Last month's bipartisan Iraq Study Group report sketched out such a potential sequence of events, based on interviews of senior Arab diplomats by the panel's top advisers.

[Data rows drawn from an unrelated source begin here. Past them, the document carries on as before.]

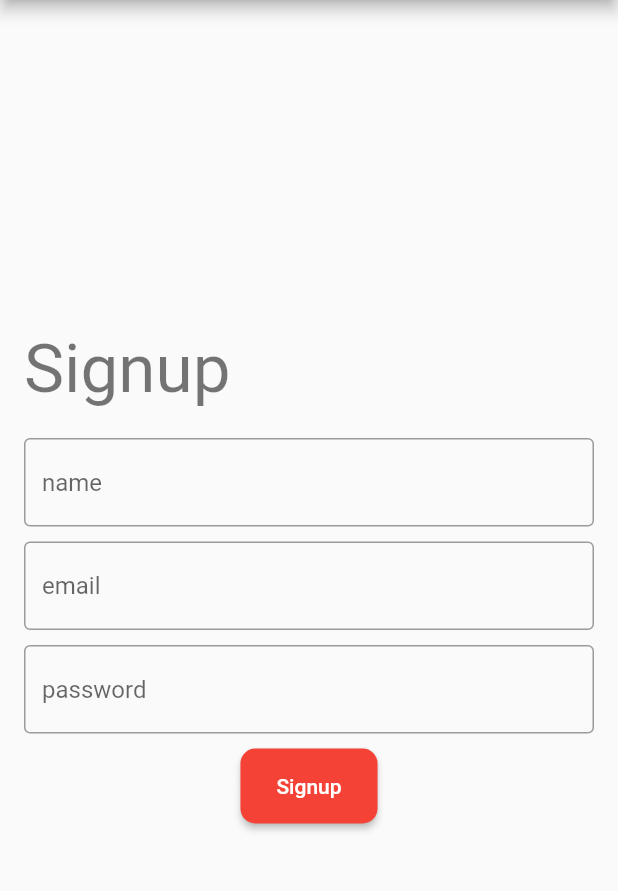
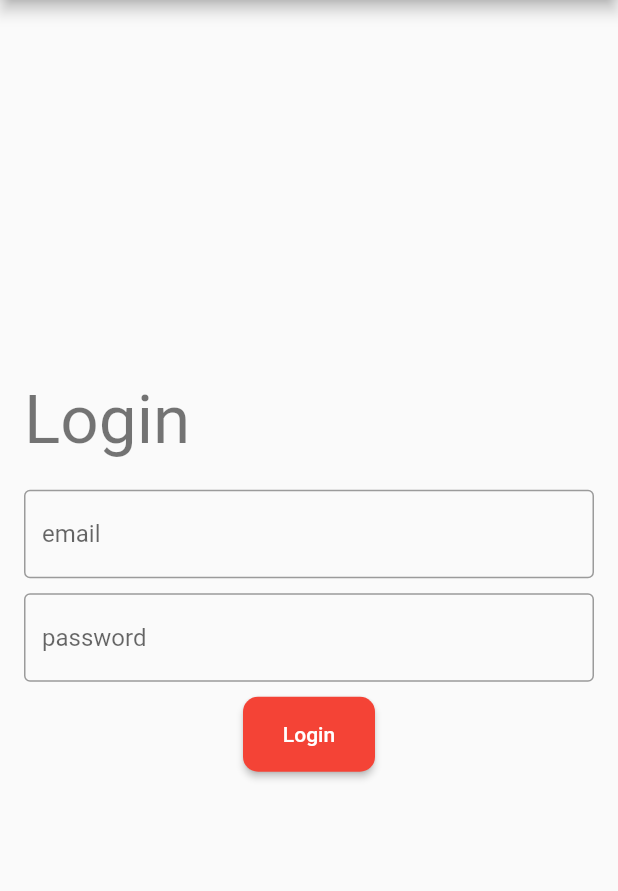
Before and after one commit to lohanidamodar/flutter_appwrite, a Flutter app: the screen it shows after launch, on a phone screen of 412 x 824 dp, the part 84-975 px from its top. Run offline on Flutter 3.47's test engine with Material 2 defaults, Android fonts, the phone set to English and light mode, and no system bars; our stand-ins replace appwrite; network calls fail.

Commit message:
login and signup functionality setup

```diff
--- /dev/null
+++ b/lib/core/presentation/notifiers/providers.dart
@@ -0,0 +1,10 @@
+import 'package:flutter_appwrite/features/auth/presentation/notifiers/auth_state.dart';
+import 'package:provider/provider.dart';
+import 'package:provider/single_child_widget.dart';
+
+List<SingleChildWidget> providers = [
+  ChangeNotifierProvider(
+    create: (context) => AuthState(),
+    lazy: false,
+  )
+];
--- /dev/null
+++ b/lib/core/res/app_constants.dart
@@ -0,0 +1,4 @@
+class AppConstants {
+  static const String endpoint = "http://10.0.2.2:4003/v1";
+  static const String projectId = "5ecf0eb027905";
+}
--- a/lib/features/auth/presentation/notifiers/auth_state.dart
+++ b/lib/features/auth/presentation/notifiers/auth_state.dart
@@ -0,0 +1,49 @@
+import 'package:appwrite/appwrite.dart';
+import 'package:flutter/widgets.dart';
+import 'package:flutter_appwrite/core/res/app_constants.dart';
+
+class AuthState extends ChangeNotifier {
+  Client client = Client();
+  Account account;
+
+  AuthState() {
+    _init();
+  }
+
+  _init() {
+    account = Account(client);
+    client
+        .setEndpoint(AppConstants.endpoint)
+        .setProject(AppConstants.projectId);
+    _checkIsLoggedIn();
+  }
+
+  _checkIsLoggedIn() async {
+    try {
+      var res = await account.get();
+      print(res);
+    } catch (e) {
+      print(e.message);
+    }
+  }
+
+  createAccount(String name, String email, String password) async {
+    try {
+      var result =
+          await account.create(name: name, email: email, password: password);
+      print(result);
+    } catch (error) {
+      print(error.message);
+    }
+  }
+
+  login(String email, String password) async {
+    try {
+      var result =
+          await account.createSession(email: email, password: password);
+      print(result);
+    } catch (error) {
+      print(error.message);
+    }
+  }
+}
--- a/lib/features/auth/presentation/pages/login.dart
+++ b/lib/features/auth/presentation/pages/login.dart
@@ -1,4 +1,6 @@
 import 'package:flutter/material.dart';
+import 'package:flutter_appwrite/features/auth/presentation/notifiers/auth_state.dart';
+import 'package:provider/provider.dart';
 
 class LoginPage extends StatefulWidget {
   @override
@@ -6,6 +8,8 @@ class LoginPage extends StatefulWidget {
 }
 
 class _LoginPageState extends State<LoginPage> {
+  TextEditingController _email = TextEditingController();
+  TextEditingController _password = TextEditingController();
   @override
   Widget build(BuildContext context) {
     return Scaffold(
@@ -17,15 +21,18 @@ class _LoginPageState extends State<LoginPage> {
           shrinkWrap: true,
           padding: const EdgeInsets.all(16.0),
           children: <Widget>[
-            Text("Login",style: Theme.of(context).textTheme.headline3,),
+            Text(
+              "Login",
+              style: Theme.of(context).textTheme.headline3,
+            ),
             const SizedBox(height: 20.0),
             TextField(
-              decoration: InputDecoration(
-                hintText: "email"
-              ),
+              controller: _email,
+              decoration: InputDecoration(hintText: "email"),
             ),
             const SizedBox(height: 10.0),
             TextField(
+              controller: _password,
               obscureText: true,
               decoration: InputDecoration(
                 hintText: "password",
@@ -35,8 +42,10 @@ class _LoginPageState extends State<LoginPage> {
             Center(
               child: RaisedButton(
                 child: Text("Login"),
-                onPressed: (){
-
+                onPressed: () {
+                  AuthState state =
+                      Provider.of<AuthState>(context, listen: false);
+                  state.login(_email.text, _password.text);
                 },
               ),
             )
--- a/lib/features/auth/presentation/pages/signup.dart
+++ b/lib/features/auth/presentation/pages/signup.dart
@@ -1,4 +1,6 @@
 import 'package:flutter/material.dart';
+import 'package:flutter_appwrite/features/auth/presentation/notifiers/auth_state.dart';
+import 'package:provider/provider.dart';
 
 class SignupPage extends StatefulWidget {
   @override
@@ -6,6 +8,9 @@ class SignupPage extends StatefulWidget {
 }
 
 class _SignupPageState extends State<SignupPage> {
+  TextEditingController _name = TextEditingController();
+  TextEditingController _email = TextEditingController();
+  TextEditingController _password = TextEditingController();
   @override
   Widget build(BuildContext context) {
     return Scaffold(
@@ -17,21 +22,23 @@ class _SignupPageState extends State<SignupPage> {
           shrinkWrap: true,
           padding: const EdgeInsets.all(16.0),
           children: <Widget>[
-            Text("Signup",style: Theme.of(context).textTheme.headline3,),
+            Text(
+              "Signup",
+              style: Theme.of(context).textTheme.headline3,
+            ),
             const SizedBox(height: 20.0),
             TextField(
-              decoration: InputDecoration(
-                hintText: "name"
-              ),
+              controller: _name,
+              decoration: InputDecoration(hintText: "name"),
             ),
             const SizedBox(height: 10.0),
             TextField(
-              decoration: InputDecoration(
-                hintText: "email"
-              ),
+              controller: _email,
+              decoration: InputDecoration(hintText: "email"),
             ),
             const SizedBox(height: 10.0),
             TextField(
+              controller: _password,
               obscureText: true,
               decoration: InputDecoration(
                 hintText: "password",
@@ -41,8 +48,10 @@ class _SignupPageState extends State<SignupPage> {
             Center(
               child: RaisedButton(
                 child: Text("Signup"),
-                onPressed: (){
-
+                onPressed: () {
+                  AuthState state =
+                      Provider.of<AuthState>(context, listen: false);
+                  state.createAccount(_name.text, _email.text, _password.text);
                 },
               ),
             )
--- a/lib/main.dart
+++ b/lib/main.dart
@@ -1,7 +1,9 @@
 import 'package:flutter/material.dart';
+import 'package:flutter_appwrite/core/presentation/notifiers/providers.dart';
 import 'package:flutter_appwrite/features/auth/presentation/pages/login.dart';
 import 'package:flutter_appwrite/features/auth/presentation/pages/signup.dart';
 import 'package:flutter_appwrite/features/general/presentation/pages/home.dart';
+import 'package:provider/provider.dart';
 
 void main() {
   runApp(MyApp());
@@ -10,7 +12,9 @@ void main() {
 class MyApp extends StatelessWidget {
   @override
   Widget build(BuildContext context) {
-    return MaterialApp(
+    return MultiProvider(
+      providers: providers,
+      child: MaterialApp(
         title: 'Flutter Demo',
         theme: ThemeData(
             primarySwatch: Colors.red,
@@ -25,7 +29,8 @@ class MyApp extends StatelessWidget {
                 borderRadius: BorderRadius.circular(10.0),
               ),
             )),
-      home: SignupPage(),
+        home: LoginPage(),
+      ),
     );
   }
 }
```
Lines whose indentation alone changed are shown as unchanged.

In one of the bleakest public assessments to date of what it called the "consequences of continued decline in Iraq," the report describes a potential cauldron of ethnic cleansing in Iraq that could draw in the country's main neighbors: Turkey from the north to prevent the Iraqi Kurds from declaring independence; Iran from the west to secure the country's south and gain control over oil fields in that region.
"Ambassadors from neighboring countries told us that they fear the distinct possibility of Sunni-Shia clashes across the Islamic world," the report notes. "Such a broader sectarian conflict could open a Pandora's box of problems -- including the radicalization of populations, mass movements of populations, and regime changes -- that might take decades to play out."
Some of the study group's top advisers contend that the process of ethnic cleansing, particularly by Iraqi Shiites trying to rid cities and regions of their Sunni populations, is already under way. "We may be about one-third through the process, with little ability to do anything about it," says Wayne White, a former Middle East intelligence official at the State Department.
But critics of the panel's core recommendation -- that the U.S. begin a rapid drawdown of American combat forces in Iraq that would culminate in a full withdrawal of combat troops by early 2008 -- say such a move would leave a military vacuum in Iraq that could open the way for an upsurge in Shiite violence against the Sunnis in Iraq.
The Sunni-Shiite split goes back to the early days of Islam, when a bloody feud broke out over which of the Prophet Muhammad's descendants should lead the Muslim faithful. Sunnis now predominate throughout the Middle East, with the exception of Iran. Shiites have recently experienced a resurgence in influence in the region, not just with the rise of Iran but also with the Shiite ascendancy in Iraq and Hezbollah's success in fighting Israel in Lebanon last summer.
High-level Arab officials have been warning for months that if left unchecked, the current slide into chaos in Iraq could spark a regional sectarian clash, according to U.S. and Arab diplomats. They have begun to share their contingency plans with top U.S. officials, in part because they hope to jolt the Bush administration into taking stronger action in Iraq and to secure the continued presence of U.S. troops there.
Jordanian officials have suggested that if Iraq were to fall into a full-out civil war, Jordan would push troops to the border, and possibly across it, as far west as Rutbah about 80 miles inside Iraq, to stem an expected flow of Sunni refugees, says a U.S. military planner who recently met with leaders in the region.
"The danger is that if the Jordanians carve out a security zone or buffer zone inside Iraq, that the Syrians, Saudis and Turks will all follow," says the military planner. The Syrians could move into western Nineveh province, while the Turks could send troops to protect the Sunni Turkmen population in the north, he says.